Power consumption measured 46 W, which drops to 24 W when the drives spin down using the programmable hard drive sleep time setting. The two small fans ran surprisingly quietly and didn’t ramp up during testing. But, as with all four drive (and above) NASes, you’ll probably hear drive noise in a quiet room.
We’ll explore the feature set more in our upcoming full review. But the short list includes JBOD, RAID 0, 1, 5 and 10 support with the ability to partition the space into multiple SMB / NFS / AFP or iSCSI volumes. Hot swap, hot spare and online volume expansion are supported, too. Services include FTP, Media (DLNA 1.5 and iTunes) and Print, but no download manager. If you’re expecting installable modules or root access for customization, you’ll be disappointed since neither is supported.
I tested the PX-NAS4 with its factory-installed V2.0 firmware using our latest Revision 4 NAS test process. The Benchmark summary below gathers all the test results into one place for easy reference.
PX-NAS4 Benchmark Summary
We’ve reordered the benchmark results into logical groups for easier comparison. Windows File copy write with a RAID 0 array measured 44 MB/s, dropped to 31 MB/s for RAID 5, then back up to 40 MB/s for RAID 10. File copy read for RAID 0 is significantly higher at 54 MB/s, but drops to 45 MB/s for RAID 5 and stays there for RAID 10 at 44 MB/s.
As we’ve seen before, NASPT File Copy results generally produce lower results, 38 MB/s vs. 44 MB/s for Windows file copy write for a RAID 0 array. NASPT Directory Copy is also significantly lower than File Copy, running in the low to mid 10 MB/s range.
I was able to run a backup to a FAT-formatted USB attached drive, obtaining a relatively low 14 MB/s speed. Be sure to note that backup files are created in .dar (Disk Archive) format! I was not able to run an attached backup to an eSATA drive. It seems that attached eSATA drives can be used as spares or part of RAID arrays, but not for backup. I also tried running an rsync backup to the NAS testbed running DeltaCopy, but wasn’t able to get the PX-NAS4 to connect.
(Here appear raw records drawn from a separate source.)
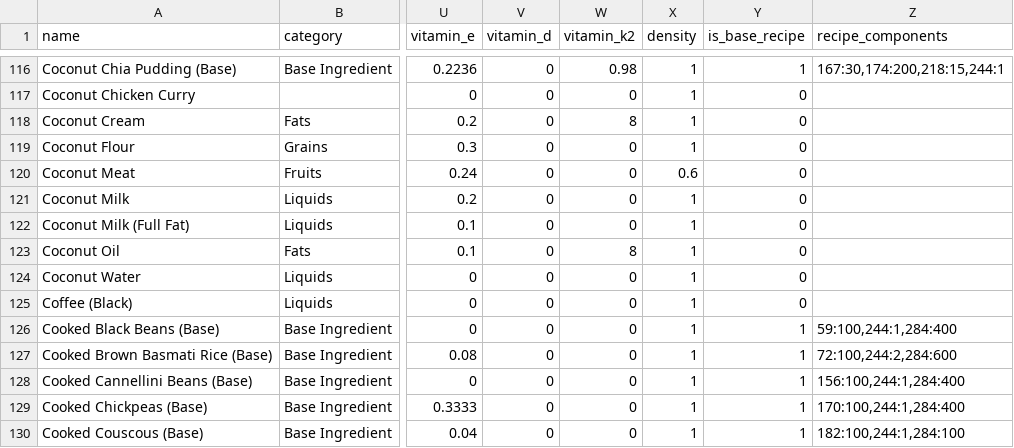
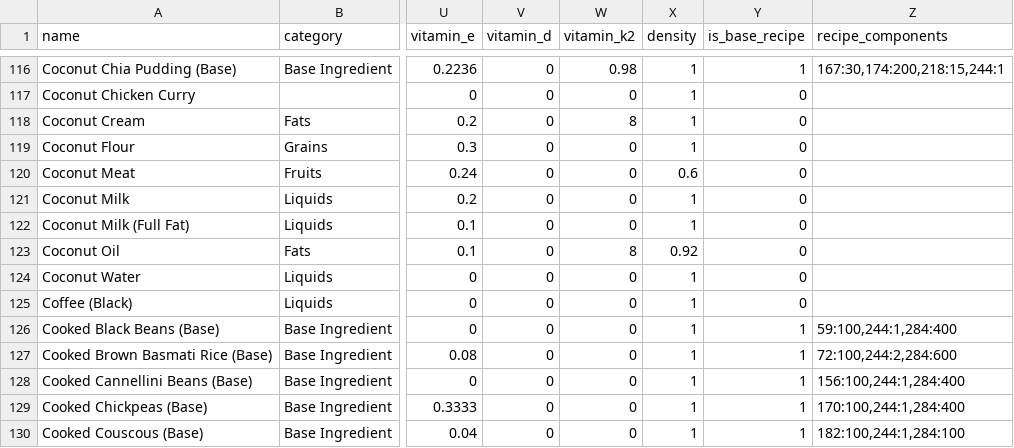
Before and after one commit to nasreenhsaif-eng/meal-craft, a CSV file: database/data/menu/ingredients.csv, drawn as a sheet; only a part is shown, gaps mark what is left out; the diff names each change by its address in the sheet, - before the commit and + after, or states it on an @@ line.

```diff
--- a/database/data/menu/ingredients.csv
+++ b/database/data/menu/ingredients.csv
-X123 (density): 1
+X123 (density): 0.92
```
Also changed, not shown: database/data/menu/meals.csv, 3 other files.
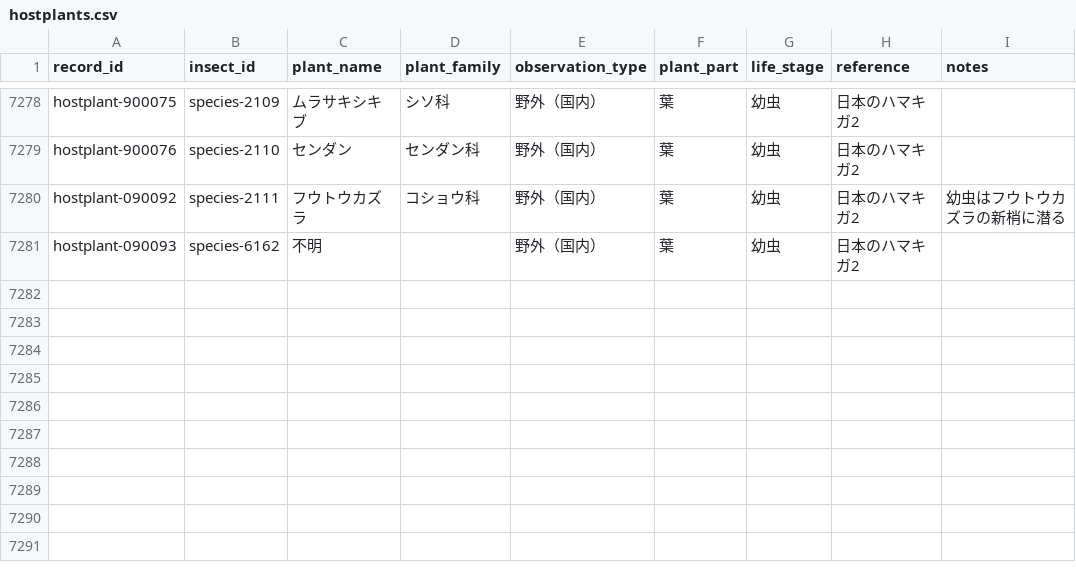
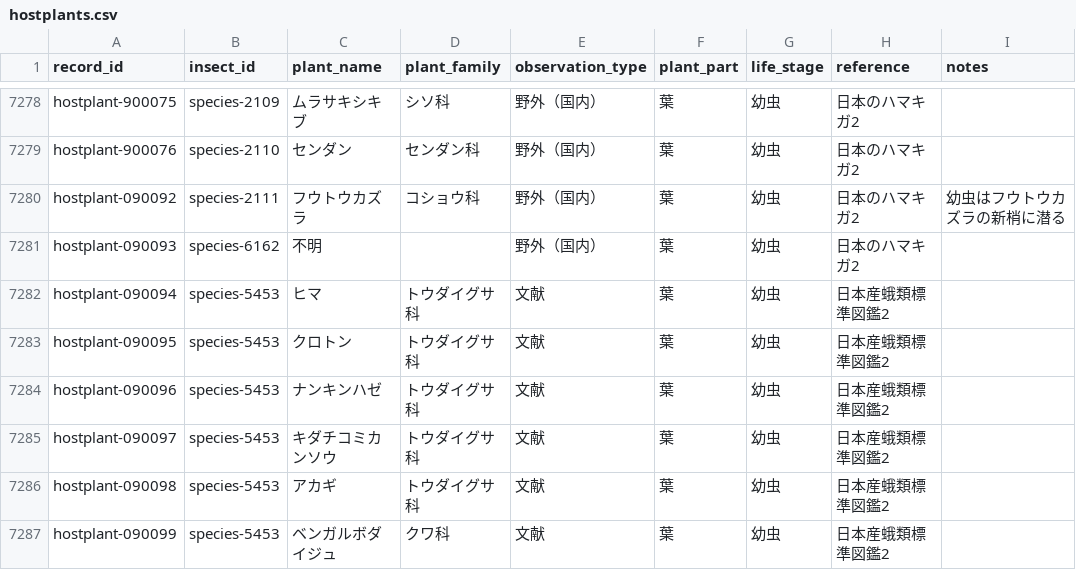
Before and after one commit to orau98/orau98.github.io, a CSV file: public/hostplants.csv, drawn as a sheet; only a part is shown, gaps mark what is left out; the diff names each change by its address in the sheet, - before the commit and + after, or states it on an @@ line.

Commit message:
fix: include all staged changes for rebase

```diff
--- a/public/hostplants.csv
+++ b/public/hostplants.csv
+row 7282: hostplant-090094 | species-5453 | ヒマ | トウダイグサ科 | 文献 | 葉 | 幼虫 | 日本産蛾類標準図鑑2
+row 7283: hostplant-090095 | species-5453 | クロトン | トウダイグサ科 | 文献 | 葉 | 幼虫 | 日本産蛾類標準図鑑2
+row 7284: hostplant-090096 | species-5453 | ナンキンハゼ | トウダイグサ科 | 文献 | 葉 | 幼虫 | 日本産蛾類標準図鑑2
+row 7285: hostplant-090097 | species-5453 | キダチコミカンソウ | トウダイグサ科 | 文献 | 葉 | 幼虫 | 日本産蛾類標準図鑑2
+row 7286: hostplant-090098 | species-5453 | アカギ | トウダイグサ科 | 文献 | 葉 | 幼虫 | 日本産蛾類標準図鑑2
+row 7287: hostplant-090099 | species-5453 | ベンガルボダイジュ | クワ科 | 文献 | 葉 | 幼虫 | 日本産蛾類標準図鑑2
```
Also changed, not shown: public/emergence_overrides.csv, 1 other file.
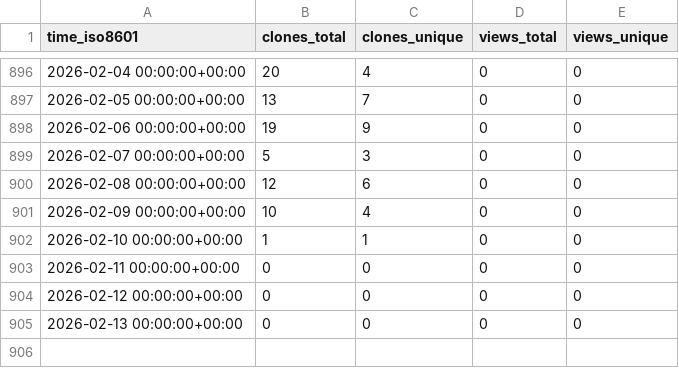
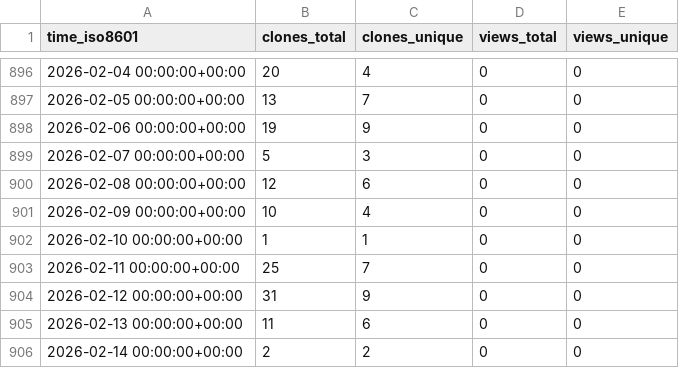
Before and after one commit to hhollandmoritz/git_guide, a CSV file: hhollandmoritz/git_guide/ghrs-data/views_clones_aggregate.csv, drawn as a sheet; only a part is shown, gaps mark what is left out.

```diff
--- a/hhollandmoritz/git_guide/ghrs-data/views_clones_aggregate.csv
+++ b/hhollandmoritz/git_guide/ghrs-data/views_clones_aggregate.csv
@@ -902,4 +902,5 @@ time_iso8601,clones_total,clones_unique,views_total,views_unique
 2026-02-10 00:00:00+00:00,1,1,0,0
-2026-02-11 00:00:00+00:00,0,0,0,0
-2026-02-12 00:00:00+00:00,0,0,0,0
-2026-02-13 00:00:00+00:00,0,0,0,0
+2026-02-11 00:00:00+00:00,25,7,0,0
+2026-02-12 00:00:00+00:00,31,9,0,0
+2026-02-13 00:00:00+00:00,11,6,0,0
+2026-02-14 00:00:00+00:00,2,2,0,0
```
Also changed, not shown: 1 other file.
iSCSI write and read to a volume created on a RAID 5 array produced 30 MB/s and 39 MB/s, respectively. Not too bad, but certainly not chart-topping results.
Given the PX-NAS4’s dated design, I didn’t expect it to rank with current-generation products and it didn’t. I ran RAID 5 File copy write and read comparisons of four-drive NASes and the two charts below show it ranked relatively low.
RAID 5 File Copy Write Comparison
The older Freescale processor is no match for Intel Atom-based NASes like the QNAP TS-439 Pro II and is more evenly matched with older Marvell Kirkwood products like Buffalo’s TeraStation ES.
RAID 1 File Copy Read Comparison
The main thing that the PX-NAS4 has going for it is price—only $400. This is sure to attract bargain seekers who aren’t looking for top performance and don’t mind buying from a company with little track record in the NAS market. But buyers looking for strong support and a large user community would be better off with another choice.